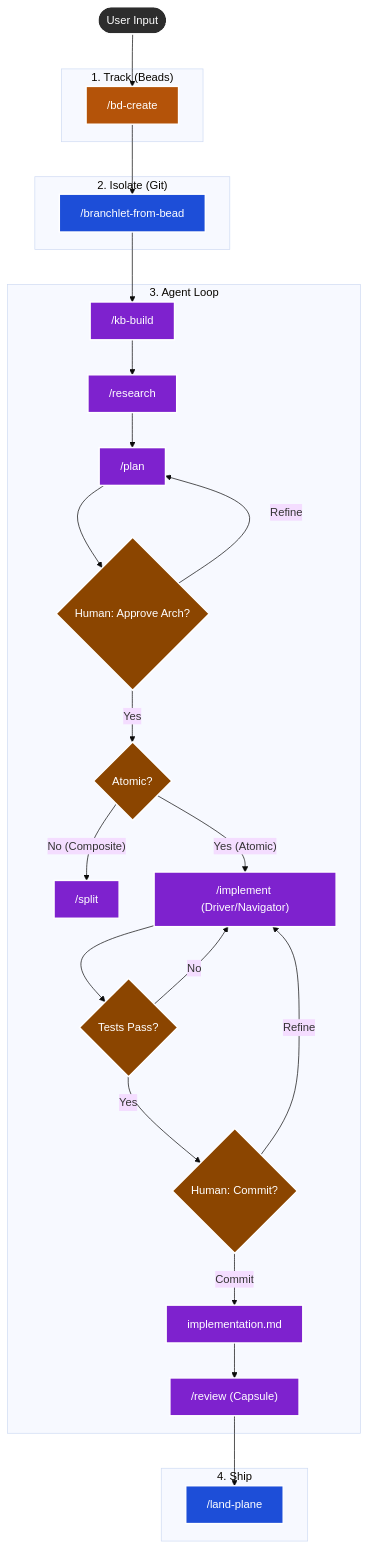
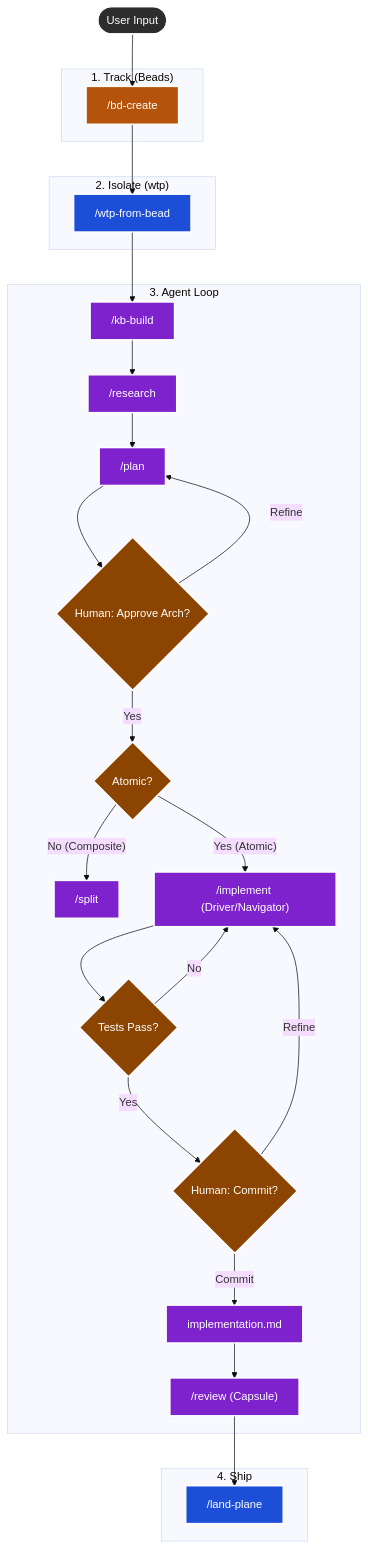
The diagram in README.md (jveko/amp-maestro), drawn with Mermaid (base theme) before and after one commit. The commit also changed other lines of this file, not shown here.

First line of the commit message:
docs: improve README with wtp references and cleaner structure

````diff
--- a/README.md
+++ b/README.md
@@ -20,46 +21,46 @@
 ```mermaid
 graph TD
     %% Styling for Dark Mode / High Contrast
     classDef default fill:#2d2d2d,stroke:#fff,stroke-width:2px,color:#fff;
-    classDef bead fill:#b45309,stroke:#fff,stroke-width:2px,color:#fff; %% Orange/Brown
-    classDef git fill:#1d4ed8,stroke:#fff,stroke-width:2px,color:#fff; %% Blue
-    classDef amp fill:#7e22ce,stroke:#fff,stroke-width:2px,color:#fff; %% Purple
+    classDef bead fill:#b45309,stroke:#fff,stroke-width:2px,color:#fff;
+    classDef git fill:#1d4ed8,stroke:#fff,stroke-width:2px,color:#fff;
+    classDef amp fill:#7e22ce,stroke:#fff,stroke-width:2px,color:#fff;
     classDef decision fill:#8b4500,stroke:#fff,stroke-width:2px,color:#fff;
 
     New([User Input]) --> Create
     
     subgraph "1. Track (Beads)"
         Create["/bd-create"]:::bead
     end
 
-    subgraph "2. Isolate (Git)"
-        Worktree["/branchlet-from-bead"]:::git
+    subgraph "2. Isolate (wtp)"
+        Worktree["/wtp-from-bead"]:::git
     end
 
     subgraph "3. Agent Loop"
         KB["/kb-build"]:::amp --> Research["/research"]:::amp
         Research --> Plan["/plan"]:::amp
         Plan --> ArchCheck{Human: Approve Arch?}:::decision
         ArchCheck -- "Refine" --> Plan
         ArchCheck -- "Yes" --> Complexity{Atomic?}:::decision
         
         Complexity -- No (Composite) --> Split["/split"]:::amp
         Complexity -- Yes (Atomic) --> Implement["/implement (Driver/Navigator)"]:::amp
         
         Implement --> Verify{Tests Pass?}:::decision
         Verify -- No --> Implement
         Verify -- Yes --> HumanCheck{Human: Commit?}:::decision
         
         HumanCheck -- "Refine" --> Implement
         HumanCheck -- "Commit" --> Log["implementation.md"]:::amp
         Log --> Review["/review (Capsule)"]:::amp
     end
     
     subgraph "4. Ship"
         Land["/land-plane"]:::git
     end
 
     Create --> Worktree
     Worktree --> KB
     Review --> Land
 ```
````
--
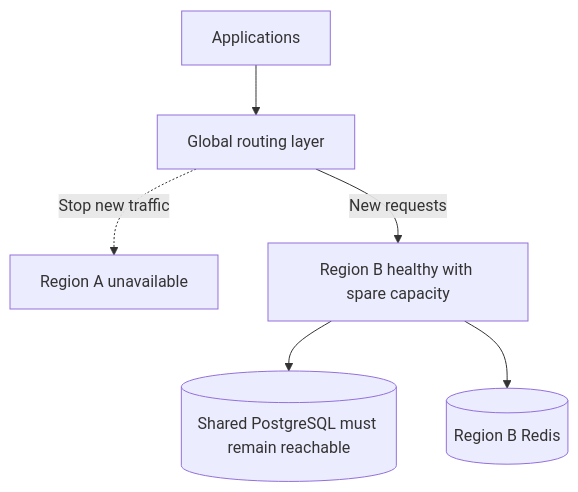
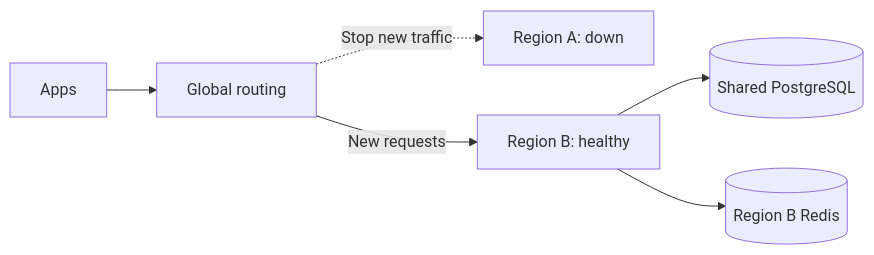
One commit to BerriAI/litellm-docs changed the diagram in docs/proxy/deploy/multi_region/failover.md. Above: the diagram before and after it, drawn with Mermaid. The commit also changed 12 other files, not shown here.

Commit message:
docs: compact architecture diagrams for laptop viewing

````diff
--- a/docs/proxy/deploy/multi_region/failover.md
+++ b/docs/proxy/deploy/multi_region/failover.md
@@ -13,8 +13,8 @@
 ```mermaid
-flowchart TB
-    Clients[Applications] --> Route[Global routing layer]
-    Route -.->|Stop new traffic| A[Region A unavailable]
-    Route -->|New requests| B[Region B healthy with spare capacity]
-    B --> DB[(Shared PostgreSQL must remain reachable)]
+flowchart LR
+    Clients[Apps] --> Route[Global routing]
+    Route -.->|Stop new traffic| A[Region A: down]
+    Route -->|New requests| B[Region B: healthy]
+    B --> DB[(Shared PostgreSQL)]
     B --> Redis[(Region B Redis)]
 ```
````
* * *
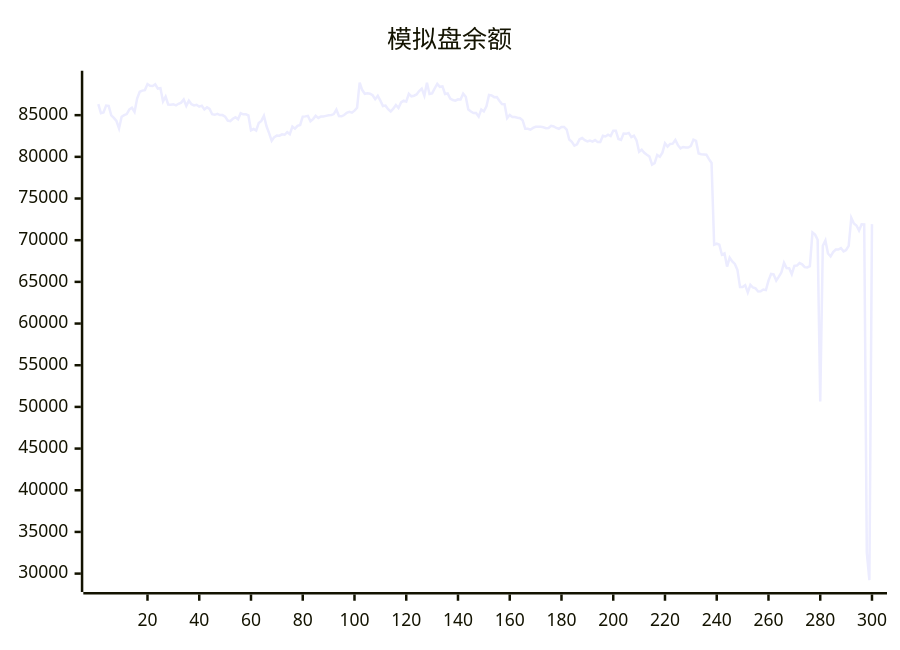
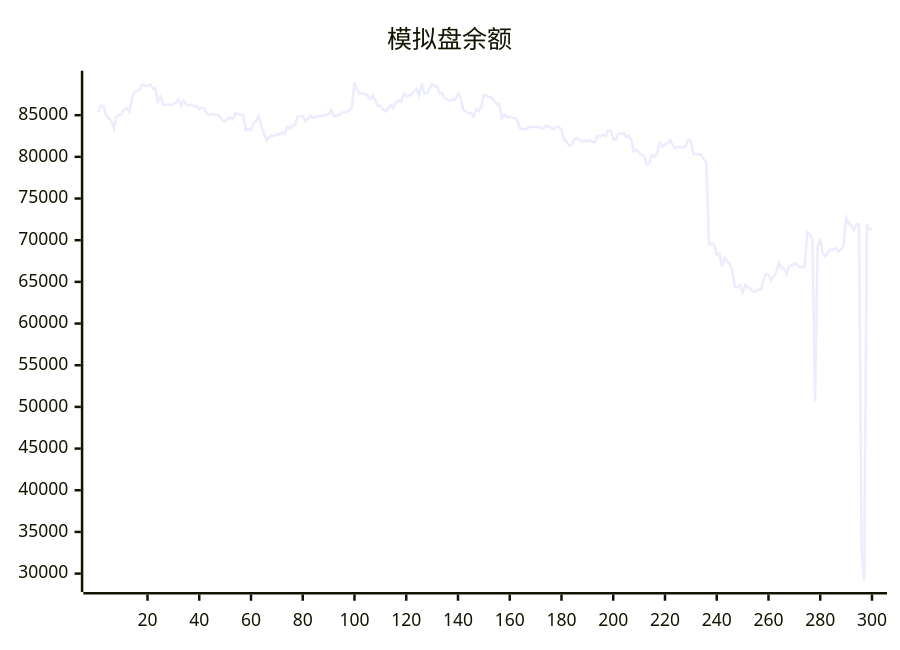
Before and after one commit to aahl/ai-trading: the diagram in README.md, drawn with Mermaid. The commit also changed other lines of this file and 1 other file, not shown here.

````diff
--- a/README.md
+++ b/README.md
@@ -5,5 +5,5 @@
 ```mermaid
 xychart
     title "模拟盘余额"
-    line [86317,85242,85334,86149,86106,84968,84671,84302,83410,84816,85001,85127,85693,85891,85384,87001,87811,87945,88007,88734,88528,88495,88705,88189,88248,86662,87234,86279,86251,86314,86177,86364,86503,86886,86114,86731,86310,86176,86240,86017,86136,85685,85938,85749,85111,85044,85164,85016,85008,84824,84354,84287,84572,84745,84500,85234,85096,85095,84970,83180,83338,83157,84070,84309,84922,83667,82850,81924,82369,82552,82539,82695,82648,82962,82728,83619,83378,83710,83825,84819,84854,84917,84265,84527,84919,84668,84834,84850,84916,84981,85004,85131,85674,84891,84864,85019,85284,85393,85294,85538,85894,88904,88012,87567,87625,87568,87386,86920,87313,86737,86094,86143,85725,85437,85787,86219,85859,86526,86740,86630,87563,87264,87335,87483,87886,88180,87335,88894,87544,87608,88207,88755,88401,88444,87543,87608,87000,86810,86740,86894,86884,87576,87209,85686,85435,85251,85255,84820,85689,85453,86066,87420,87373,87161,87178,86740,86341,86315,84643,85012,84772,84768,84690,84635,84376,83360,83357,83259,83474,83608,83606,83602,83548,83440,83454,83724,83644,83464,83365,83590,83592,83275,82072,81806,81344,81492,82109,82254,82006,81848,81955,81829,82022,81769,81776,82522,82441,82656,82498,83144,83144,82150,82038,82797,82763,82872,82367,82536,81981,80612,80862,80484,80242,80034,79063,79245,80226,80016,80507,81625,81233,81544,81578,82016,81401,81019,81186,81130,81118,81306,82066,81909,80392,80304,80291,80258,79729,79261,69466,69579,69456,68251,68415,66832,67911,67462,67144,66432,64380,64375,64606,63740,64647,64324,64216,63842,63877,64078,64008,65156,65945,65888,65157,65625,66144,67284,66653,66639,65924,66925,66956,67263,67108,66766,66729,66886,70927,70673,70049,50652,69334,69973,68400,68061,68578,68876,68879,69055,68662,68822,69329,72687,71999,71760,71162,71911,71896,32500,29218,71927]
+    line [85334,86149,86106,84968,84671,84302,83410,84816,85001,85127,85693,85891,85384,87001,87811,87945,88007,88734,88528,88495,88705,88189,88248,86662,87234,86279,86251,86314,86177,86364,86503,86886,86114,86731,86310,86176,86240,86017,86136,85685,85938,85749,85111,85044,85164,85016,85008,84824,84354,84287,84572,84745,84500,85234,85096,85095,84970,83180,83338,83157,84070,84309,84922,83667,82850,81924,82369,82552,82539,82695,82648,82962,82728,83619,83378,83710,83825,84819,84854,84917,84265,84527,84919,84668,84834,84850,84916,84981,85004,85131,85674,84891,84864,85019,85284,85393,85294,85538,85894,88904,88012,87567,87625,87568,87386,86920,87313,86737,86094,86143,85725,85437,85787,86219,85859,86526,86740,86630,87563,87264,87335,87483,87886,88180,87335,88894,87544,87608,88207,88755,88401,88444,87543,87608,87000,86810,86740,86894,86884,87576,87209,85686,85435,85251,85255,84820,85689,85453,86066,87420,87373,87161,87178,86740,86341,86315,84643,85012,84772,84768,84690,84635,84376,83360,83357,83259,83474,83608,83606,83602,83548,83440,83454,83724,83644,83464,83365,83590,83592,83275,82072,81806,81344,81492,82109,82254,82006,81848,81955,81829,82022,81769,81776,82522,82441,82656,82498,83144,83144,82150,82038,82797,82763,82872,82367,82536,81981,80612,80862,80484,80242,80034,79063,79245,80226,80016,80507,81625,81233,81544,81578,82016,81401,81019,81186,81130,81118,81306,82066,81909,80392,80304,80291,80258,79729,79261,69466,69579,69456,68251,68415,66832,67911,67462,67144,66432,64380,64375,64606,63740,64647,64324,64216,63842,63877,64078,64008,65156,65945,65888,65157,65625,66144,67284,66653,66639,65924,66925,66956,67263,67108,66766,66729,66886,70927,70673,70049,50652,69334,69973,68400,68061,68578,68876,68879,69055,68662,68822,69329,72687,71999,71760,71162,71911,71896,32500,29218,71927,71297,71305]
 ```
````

Exercise details: Collect each line above holding the string "Route".

Response for this exercise:
-    Clients[Applications] --> Route[Global routing layer]
-    Route -.->|Stop new traffic| A[Region A unavailable]
-    Route -->|New requests| B[Region B healthy with spare capacity]
+    Clients[Apps] --> Route[Global routing]
+    Route -.->|Stop new traffic| A[Region A: down]
+    Route -->|New requests| B[Region B: healthy]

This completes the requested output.